Bloom's frankness isn't a problem for Gerard, who is pretty straightforward himself.
"He is very direct and can dismantle a lousy business plan in minutes," Gerard says. "He can explain that to a CEO as well as a brand new (union) member."
While he was with the Steelworkers, they worked through dozens of restructuring plans, Gerard says, using a three-pronged strategy:
•The union won't give up anything without something in return.
•The companies need new leadership. ("You don't leave the people there who caused the problem to fix the problem," Gerard says.)
•And the companies must invest more in the U.S. rather than shipping jobs overseas, he says.
A good understanding
Bloom helped the Steelworkers and Goodyear Tire & Rubber craft a $1 billion, union-run fund to take over retiree health care. Goodyear got to move a $1.2 billion liability off its balance sheet, while retiree benefits were secured in a fund creditors could not touch in a company bankruptcy.

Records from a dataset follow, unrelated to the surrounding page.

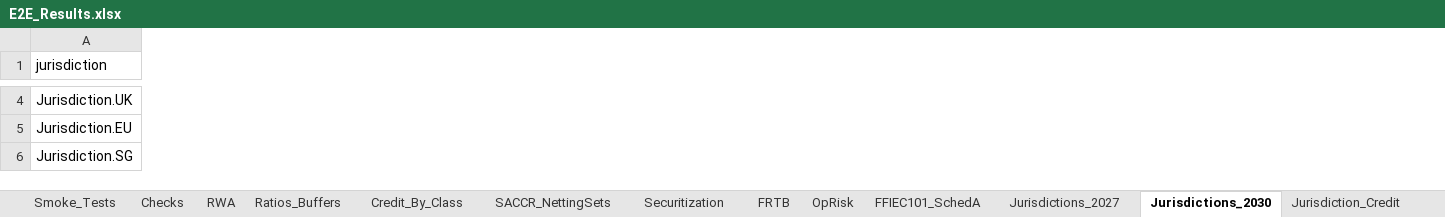
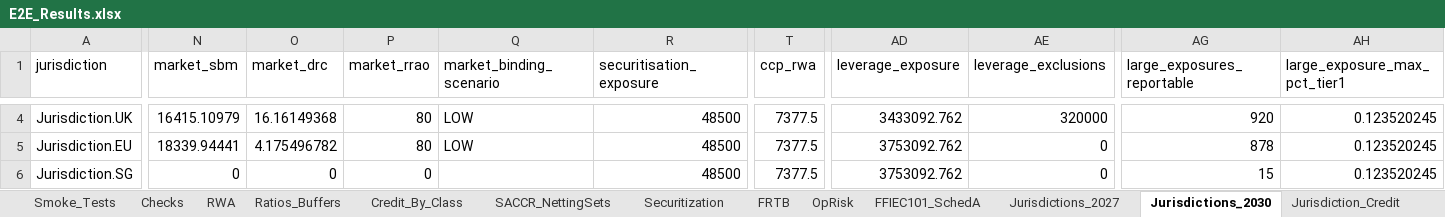
Before and after one commit to ankitjha67/BASEL-III-Endgame, an Excel workbook: output/reports/e2e/E2E_Results.xlsx, sheet Jurisdictions_2030, drawn as a sheet; only a part is shown, gaps mark what is left out; values as stored, in another font and other column widths than the file's, no borders; the diff covers the shown part only; the diff names each change by its address in the sheet, - before the commit and + after, or states it on an @@ line.

```diff
--- a/output/reports/e2e/E2E_Results.xlsx (sheet Jurisdictions_2030)
+++ b/output/reports/e2e/E2E_Results.xlsx (sheet Jurisdictions_2030)
+column N (market_sbm), rows 4-6: 16415.10979 | 18339.94441 | 0
+column O (market_drc), rows 4-6: 16.16149368 | 4.175496782 | 0
+column P (market_rrao), rows 4-6: 80 | 80 | 0
+column Q (market_binding_scenario), rows 4-5: LOW | LOW
+column R (securitisation_exposure), rows 4-6: all 48500
+column T (ccp_rwa), rows 4-6: all 7377.5
+column AD (leverage_exposure), rows 4-6: 3433092.762 | 3753092.762 | 3753092.762
+column AE (leverage_exclusions), rows 4-6: 320000 | 0 | 0
+column AG (large_exposures_reportable), rows 4-6: 920 | 878 | 15
+column AH (large_exposure_max_pct_tier1), rows 4-6: all 0.123520245
```
Also changed, not shown: 56 edited cells elsewhere in this sheet, sheet Output_Floor_WhatIf, sheet Jurisdictions_2027, sheet Securitization, sheet Checks, sheet FRTB, sheet Smoke_Tests, 4 more sheets, other sheet tabs, 7 other files.
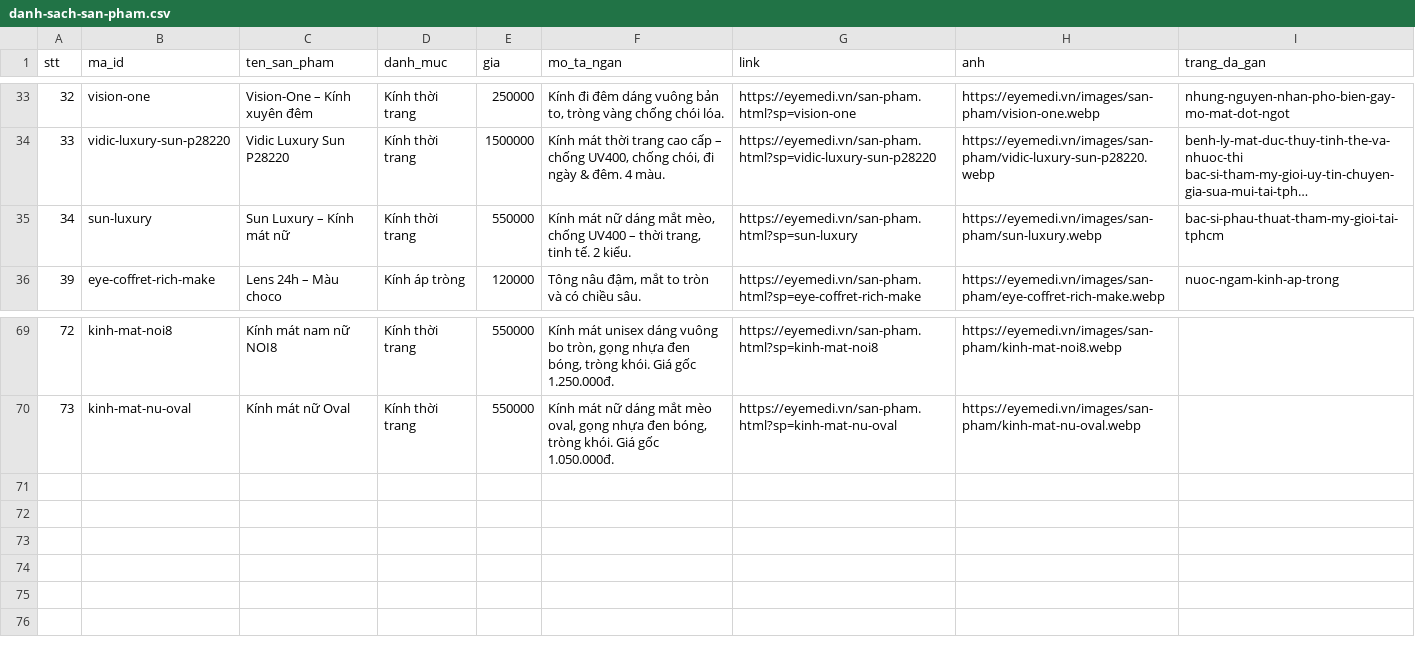
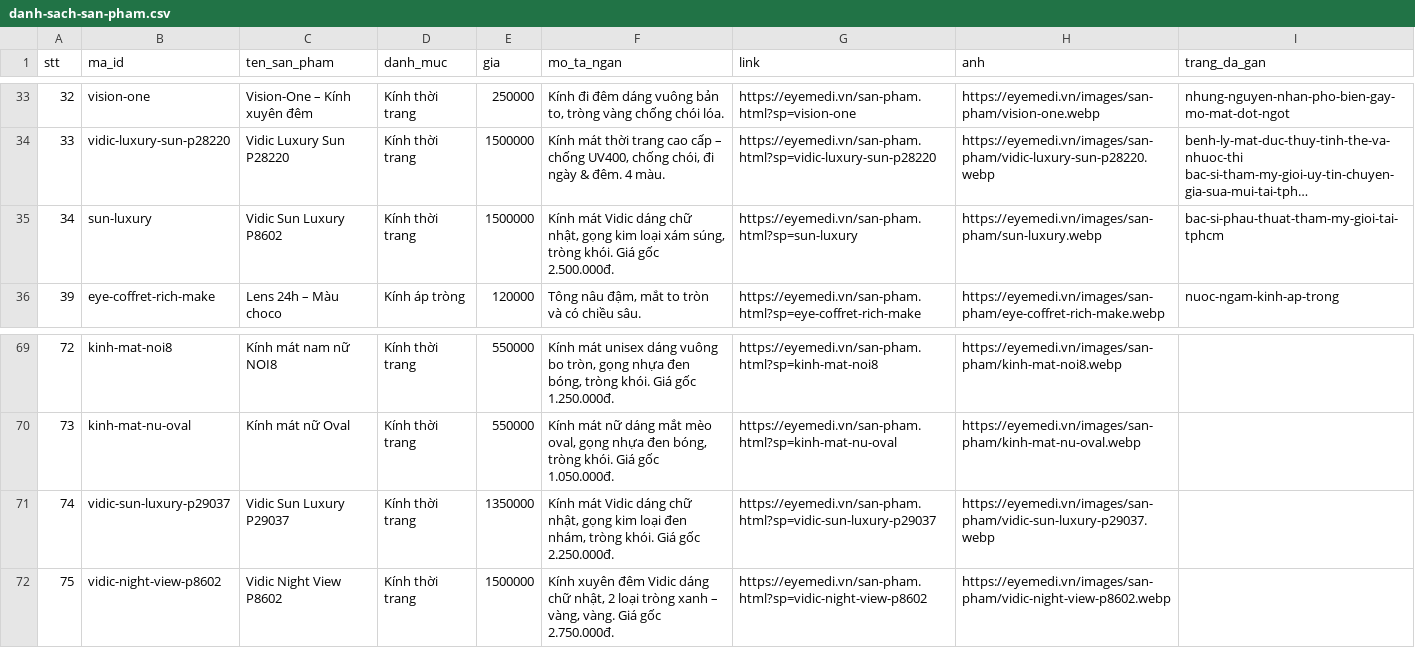
Before and after one commit to eyemedioptic/eyemedi, a CSV file: _cong-cu/du-lieu/danh-sach-san-pham.csv, drawn as a sheet; only a part is shown, gaps mark what is left out; long unchanged cells end in …; the diff names each change by its address in the sheet, - before the commit and + after, or states it on an @@ line.

```diff
--- a/_cong-cu/du-lieu/danh-sach-san-pham.csv
+++ b/_cong-cu/du-lieu/danh-sach-san-pham.csv
-C35 (ten_san_pham): Sun Luxury – Kính mát nữ
+C35 (ten_san_pham): Vidic Sun Luxury P8602
-E35 (gia): 550000
+E35 (gia): 1500000
-F35 (mo_ta_ngan): Kính mát nữ dáng mắt mèo, chống UV400 – thời trang, tinh tế. 2 kiểu.
+F35 (mo_ta_ngan): Kính mát Vidic dáng chữ nhật, gọng kim loại xám súng, tròng khói. Giá gốc 2.500.000đ.
+row 71: 74 | vidic-sun-luxury-p29037 | Vidic Sun Luxury P29037 | Kính thời trang | 1350000 | Kính mát Vidic dáng chữ nhật, gọng kim loại đen nhám, tròng khói. Giá gốc 2.250.000đ. | https://eyemedi.vn/san-pham.html?sp=vidic-sun-luxury-p29037 | https://eyemedi.vn/images/san-pham/vidic-sun-luxury-p29037.webp
+row 72: 75 | vidic-night-view-p8602 | Vidic Night View P8602 | Kính thời trang | 1500000 | Kính xuyên đêm Vidic dáng chữ nhật, 2 loại tròng xanh – vàng, vàng. Giá gốc 2.750.000đ. | https://eyemedi.vn/san-pham.html?sp=vidic-night-view-p8602 | https://eyemedi.vn/images/san-pham/vidic-night-view-p8602.webp
```
Also changed, not shown: 39 other files.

The automakers and United Auto Workers used the Goodyear plan as a model for the retiree health fund negotiated in 2007.
"Unlike what a lot of people think about labor leaders, (Bloom) has an extremely good understanding of the economics of business," says Wilbur Ross, investor and owner of International Auto Components Group.
Ross met Bloom while investing in steel companies in Pennsylvania. Ross bought bankrupt companies and restructured them into going concerns with the support of the union. Bloom and other union leaders helped convince workers of the need to change quickly to make the business work, Ross says.
One big change, he says, was to cut the job descriptions in the union contract to five from 32. Narrow job descriptions limit company flexibility in using workers where they are needed and can inflate the workforce. The result, says Ross: "We gradually became not only the largest steel company in America, but we also were the lowest-cost integrated mill, and we paid our workers more than any other company. The pragmatic attitude of the Steelworkers union probably saved 100,000 jobs."
A bigger job
Fixing the auto industry will be a much bigger job, Ross admits.
"The car industry has huge problems, and it's a much more complicated industry than steel," Ross says.
Steelmakers process a raw material and sell it to another company, while automakers deal with thousands of outside suppliers for parts, assemble them into a product and then hand over control of selling the product to independent dealers.
But Harley Shaiken, a labor expert at the University of California-Berkeley, says Bloom should be able to handle the competing demands.
"Sure, the auto industry is a unique industry," he says. "It is among the most central of consumer products, and you're blending the issues of marketing with the challenges of manufacturing in a highly competitive setting. ... But Ron Bloom is a very capable person who's highly regarded by both industry and union people he's worked with."
"He's smart, he's tough, he's quick," Shaiken says. "And he'll need all three of those characteristics in this position."